But what did many if not most of these robbers and looters have to lose? Surely some had jobs, but most did not, or, if they worked, it was for miserable wages, for part-time shifts, gig work, for no future and no point.
For years, for all their lives, they’ve been seeing Beautiful People on screens, on lovely streets, in sleek vehicles, through wide windows in stores overflowing with luxuries and in fine restaurants, places where they’d be lucky to be sweeping the floors or washing dishes, saying, “Thank you sir/ma’am” if a nice tip is dropped their way, getting paid minimum wage and told to get lost if the boss decides he can do without them.
More than all that, while they’re lucky to get enough to feed themselves and a few kids, others, the majority of their fellow citizens are making out like bandits.
Forget about the top 1 percent or 3 percent. We know they’re doing great on a stock market only slightly rocked by the coronavirus and now the protests. Right down through the upper and middle classes, most Americans are doing pretty well.
That leaves millions who aren’t sharing the wealth, aren’t joining the party, aren’t feasting on the fun.
Men get killed every day, in every city, making a few headlines, often not good enough for the front pages of even the local papers, but the killing of a defenseless black man by a cop in the name of law and order was more than another death in the neighborhood.
It was a spark that triggered the deepest emotions, salt in long-festering wounds, the final indignity that touched off the deepest sense of rage, of hatred for the masses of those above them who may not all be that wealthy but who live in relative comfort, secure from hunger, able to pay the rent or mortgage and own a car or two.
It would actually be skewing the picture to say that this resentment, now boiling over, is a racial thing. Sure, resentment among blacks goes back to an era that formally ended with the abolition of slavery in the Civil War but endures in the form of discrimination, violence and suffering to this day.
Blacks, and in recent decades Latinos and Hispanics, share common cause, but so do millions of others, poor whites who deeply resent blacks and Latinos as competitors for crumbs off the table of the rich. They too are victims of social and economic prejudice and repression.
Koreans have their own keen sense of discrimination for reasons of social class and educational background, income distribution and regional origins, among others.
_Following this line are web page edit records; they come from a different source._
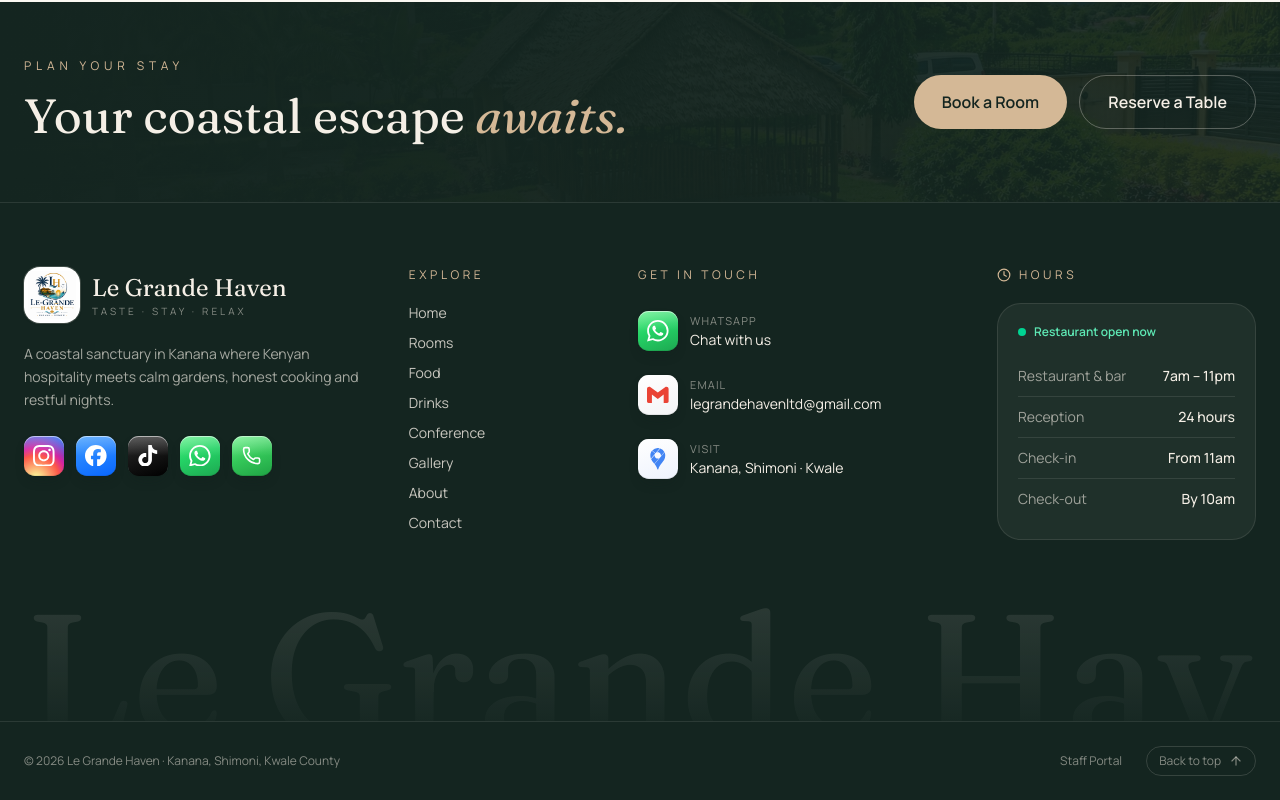
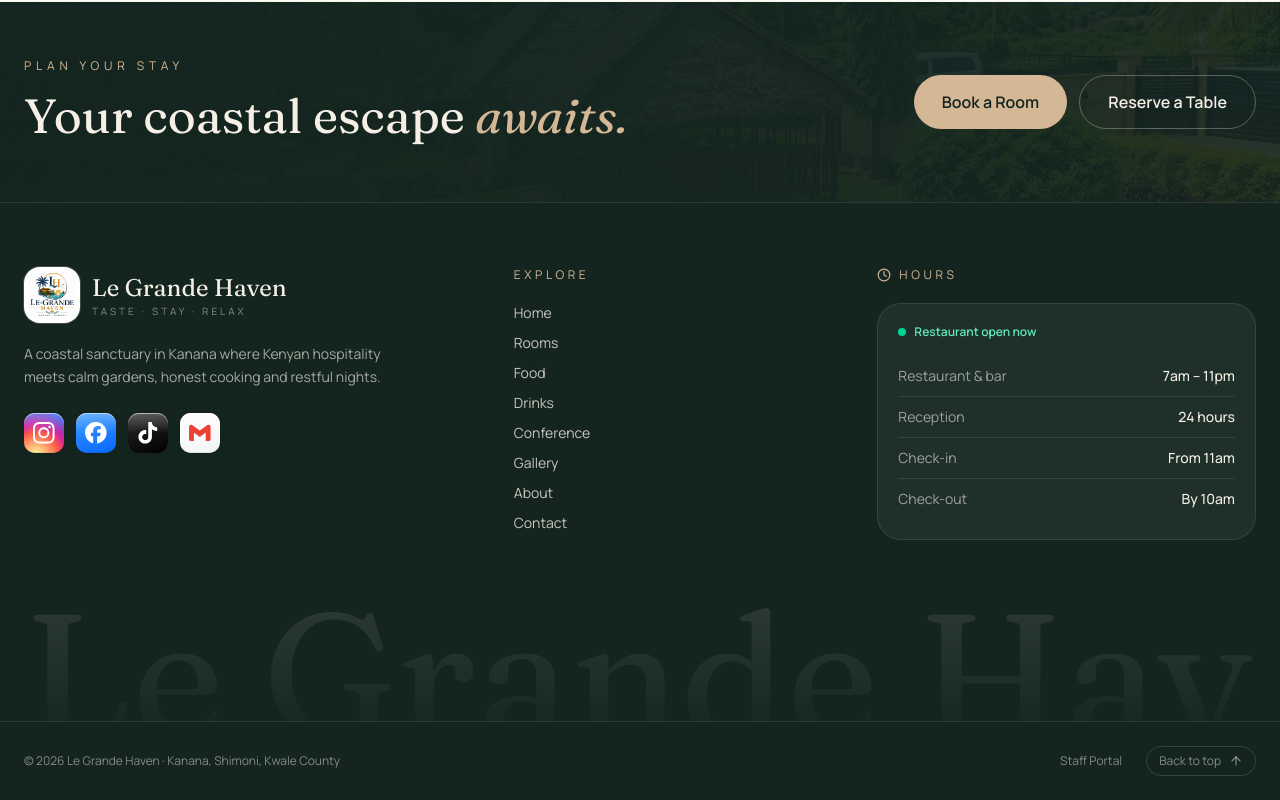
Before and after one commit to hemstone99/Le-Grande-Haven, a React (Vite) app: page / in a window 1280 px wide. Shown: the part 7111-7911 px from the top of the page. Built offline with nearby package versions, Linux system fonts and the light colour scheme; no server answers.

Commit message:
Update footer: remove WhatsApp from Get in Touch, move email to Social Media, delete Get in Touch and Visit sections, redesign layout for clean professional look

```diff
--- a/src/components/Footer.tsx
+++ b/src/components/Footer.tsx
@@ -15,11 +15,7 @@
     return () => clearInterval(id)
   }, [])
 
-  const contacts = [
-    { tile: <BrandTile brand="whatsapp" size={40} />, label: 'WhatsApp', value: 'Chat with us', href: whatsappLink(), external: true },
-    { tile: <BrandTile brand="gmail" size={40} />, label: 'Email', value: EMAIL, href: `mailto:${EMAIL}` },
-    { tile: <BrandTile brand="maps" size={40} />, label: 'Visit', value: 'Kanana, Shimoni · Kwale', href: MAPS_DIRECTIONS, external: true },
-  ]
+  // Email moved to social media section below
 
   return (
     <footer className="relative bg-forest-deep text-cream/80 overflow-hidden">
@@ -39,7 +35,7 @@
         </div>
       </div>
 
-      <div className="relative max-w-7xl mx-auto px-6 pt-16 pb-10 grid gap-12 lg:grid-cols-[1.3fr_0.7fr_1.2fr_1fr]">
+      <div className="relative max-w-7xl mx-auto px-6 pt-16 pb-10 grid gap-12 lg:grid-cols-[1.4fr_1fr_1.2fr]">
         {/* Brand */}
         <div>
           <Link to="/" className="flex items-center gap-3">
@@ -50,13 +46,12 @@
             </div>
           </Link>
           <p className="mt-5 text-sm leading-relaxed text-cream/65 max-w-sm">A coastal sanctuary in Kanana where Kenyan hospitality meets calm gardens, honest cooking and restful nights.</p>
-           <div className="flex items-center gap-3 mt-6">
-             {([['instagram', 'Instagram'], ['facebook', 'Facebook'], ['tiktok', 'TikTok']] as const).map(([b, label]) => (
-               <a key={b} href={SOCIALS[b]} target="_blank" rel="noreferrer" aria-label={label} className="hover:-translate-y-0.5 transition"><BrandTile brand={b} size={40} /></a>
-             ))}
-             <a href={whatsappLink()} target="_blank" rel="noreferrer" aria-label="WhatsApp" className="hover:-translate-y-0.5 transition"><BrandTile brand="whatsapp" size={40} /></a>
-             <a href={PHONE_TEL} className="hover:-translate-y-0.5 transition"><IconTile icon={Phone} bg={TILE_BG.phone} size={40} /></a>
-           </div>
+            <div className="flex items-center gap-3 mt-6">
+              {([['instagram', 'Instagram'], ['facebook', 'Facebook'], ['tiktok', 'TikTok']] as const).map(([b, label]) => (
+                <a key={b} href={SOCIALS[b]} target="_blank" rel="noreferrer" aria-label={label} className="hover:-translate-y-0.5 transition"><BrandTile brand={b} size={40} /></a>
+              ))}
+              <a href={`mailto:${EMAIL}`} className="hover:-translate-y-0.5 transition"><BrandTile brand="gmail" size={40} /></a>
+            </div>
         </div>
 
         {/* Explore */}
@@ -68,24 +63,6 @@
             ))}
           </ul>
         </nav>
-
-        {/* Contact */}
-        <div>
-          <div className="text-xs uppercase tracking-[0.3em] text-sand mb-5">Get in touch</div>
-          <ul className="space-y-2">
-            {contacts.map(c => (
-              <li key={c.label}>
-                <a href={c.href} {...(c.external ? { target: '_blank', rel: 'noreferrer' } : {})} className="group flex items-center gap-3 p-2 -mx-2 rounded-2xl hover:bg-cream/5 transition">
-                  {c.tile}
-                  <span className="min-w-0">
-                    <span className="block text-[11px] uppercase tracking-widest text-cream/50">{c.label}</span>
-                    <span className="block text-sm text-cream truncate group-hover:text-sand transition">{c.value}</span>
-                  </span>
-                </a>
-              </li>
-            ))}
-          </ul>
-        </div>
 
         {/* Hours */}
         <div>
```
A miracle of Korean history since the bloody Gwangju revolt of 40 years ago is that it has been mostly non-violent.
Hundreds of thousands have taken to the streets since the 1987 democracy movement, most recently in the Candlelight revolution of 2016 that pitched out the conservative president, but these outpourings have been relatively peaceful.
The American revolution may be broader, more diffused geographically, ethnically and in other ways quite different from the Korean experience and that in other countries. American-style democracy, however, has been an exemplar for democratic movements around the world.
In the next few months, in a presidential campaign like none other, in a pandemic of the coronavirus, protest and violence, U.S.-style democracy faces its severest trial since the Civil War.
The world is waiting to see if democracy passes the test.